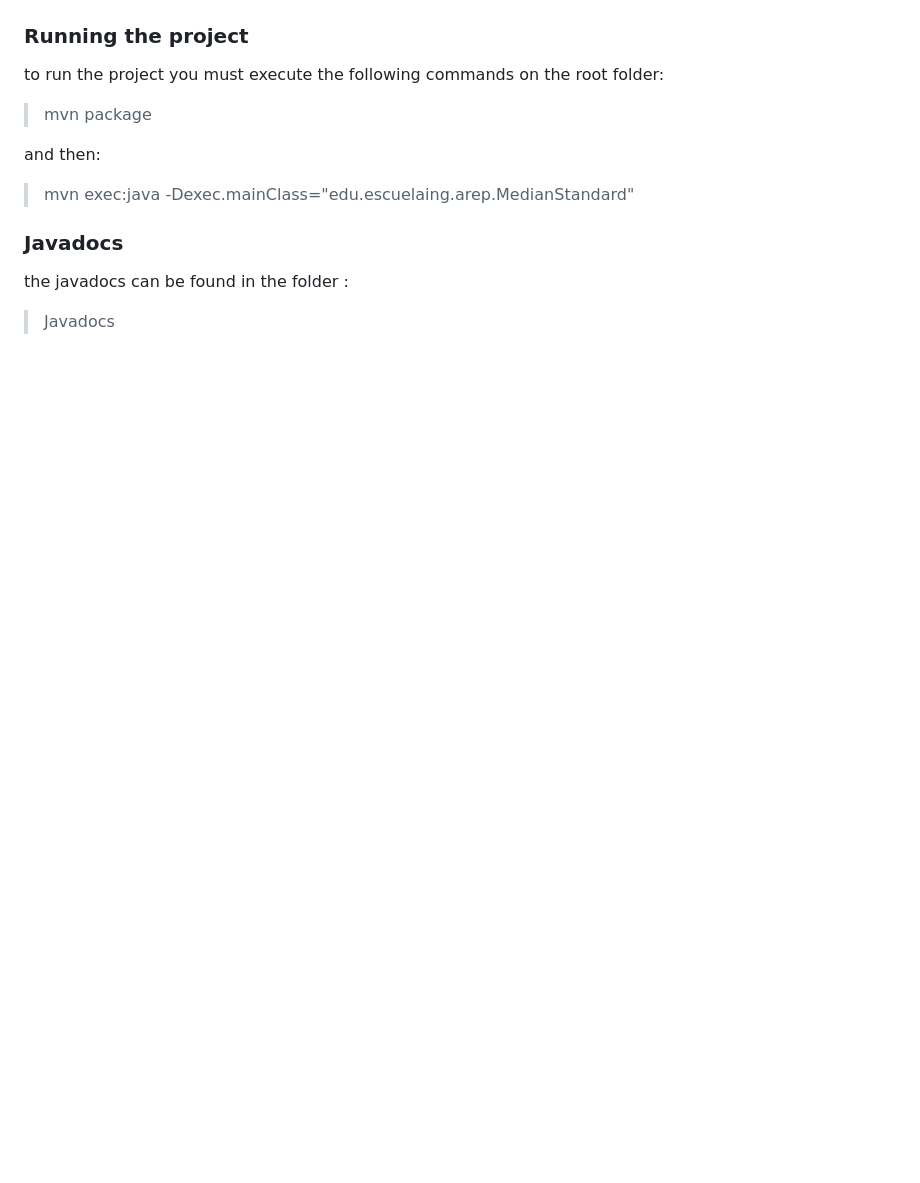
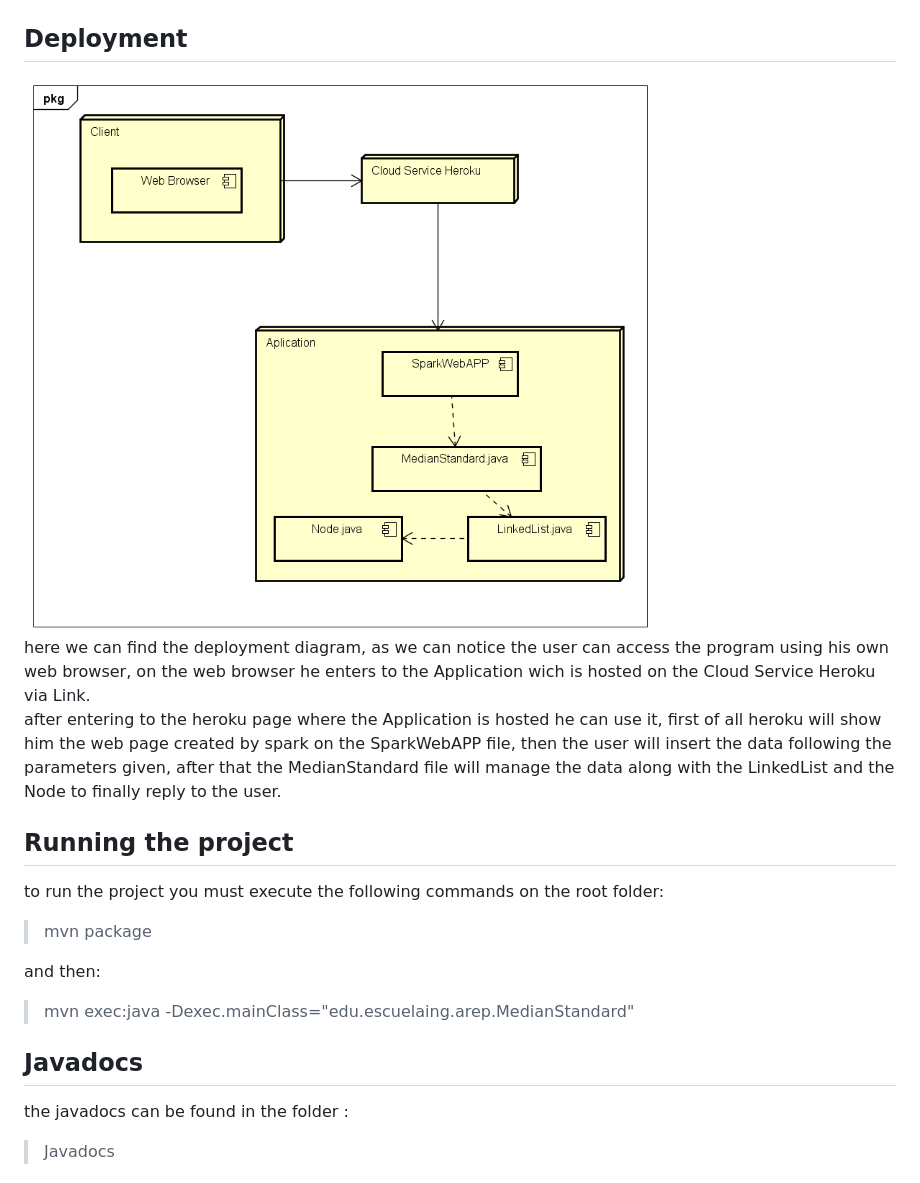
Before and after one commit to darm145/ArepMedianSpark, a Markdown page: README.md, the part around the change printed below. Drawn GitHub-style; pictures changed too: images/despliege.png (added); blank space fills up the shorter version.

```diff
--- a/README.md
+++ b/README.md
@@ -21,13 +21,18 @@ this class is focused on the management of the data using Node class wich will b
  here is an example of the linked list we are working on where we can found how it and the node works:
 ![](images/ll.png)
 
-### Running the project
+## Deployment
+![](images/despliege.png)
+here we can find the deployment diagram, as we can notice the user can access the program using his own web browser, on the web browser he enters to the Application wich is hosted on the Cloud Service Heroku via Link.
+after entering to the heroku page where the Application is hosted he can use it, first of all heroku will show him the web page created by spark on the SparkWebAPP file, then the user will insert the data following the parameters given, after that the MedianStandard file will manage the data along with the LinkedList and the Node to finally reply to the user.
+
+## Running the project
 to run the project you must execute the following commands on the root folder:
 > mvn package
 
 and then:
 > mvn exec:java -Dexec.mainClass="edu.escuelaing.arep.MedianStandard"
-### Javadocs
+## Javadocs
 the javadocs can be found in the folder :
 > Javadocs
 
```
Also changed, not shown: other parts of README.md (+9 -2 lines), images/test1.png (added), images/test2.png (added).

Problem statement –
Print the records above exactly, minus pictures.

Your response –
Before and after one commit to darm145/ArepMedianSpark, a Markdown page: README.md, the part around the change printed below. Drawn GitHub-style; pictures changed too: images/despliege.png (added); blank space fills up the shorter version.

```diff
--- a/README.md
+++ b/README.md
@@ -21,13 +21,18 @@ this class is focused on the management of the data using Node class wich will b
  here is an example of the linked list we are working on where we can found how it and the node works:
 ![](images/ll.png)
 
-### Running the project
+## Deployment
+![](images/despliege.png)
+here we can find the deployment diagram, as we can notice the user can access the program using his own web browser, on the web browser he enters to the Application wich is hosted on the Cloud Service Heroku via Link.
+after entering to the heroku page where the Application is hosted he can use it, first of all heroku will show him the web page created by spark on the SparkWebAPP file, then the user will insert the data following the parameters given, after that the MedianStandard file will manage the data along with the LinkedList and the Node to finally reply to the user.
+
+## Running the project
 to run the project you must execute the following commands on the root folder:
 > mvn package
 
 and then:
 > mvn exec:java -Dexec.mainClass="edu.escuelaing.arep.MedianStandard"
-### Javadocs
+## Javadocs
 the javadocs can be found in the folder :
 > Javadocs
 
```
Also changed, not shown: other parts of README.md (+9 -2 lines), images/test1.png (added), images/test2.png (added).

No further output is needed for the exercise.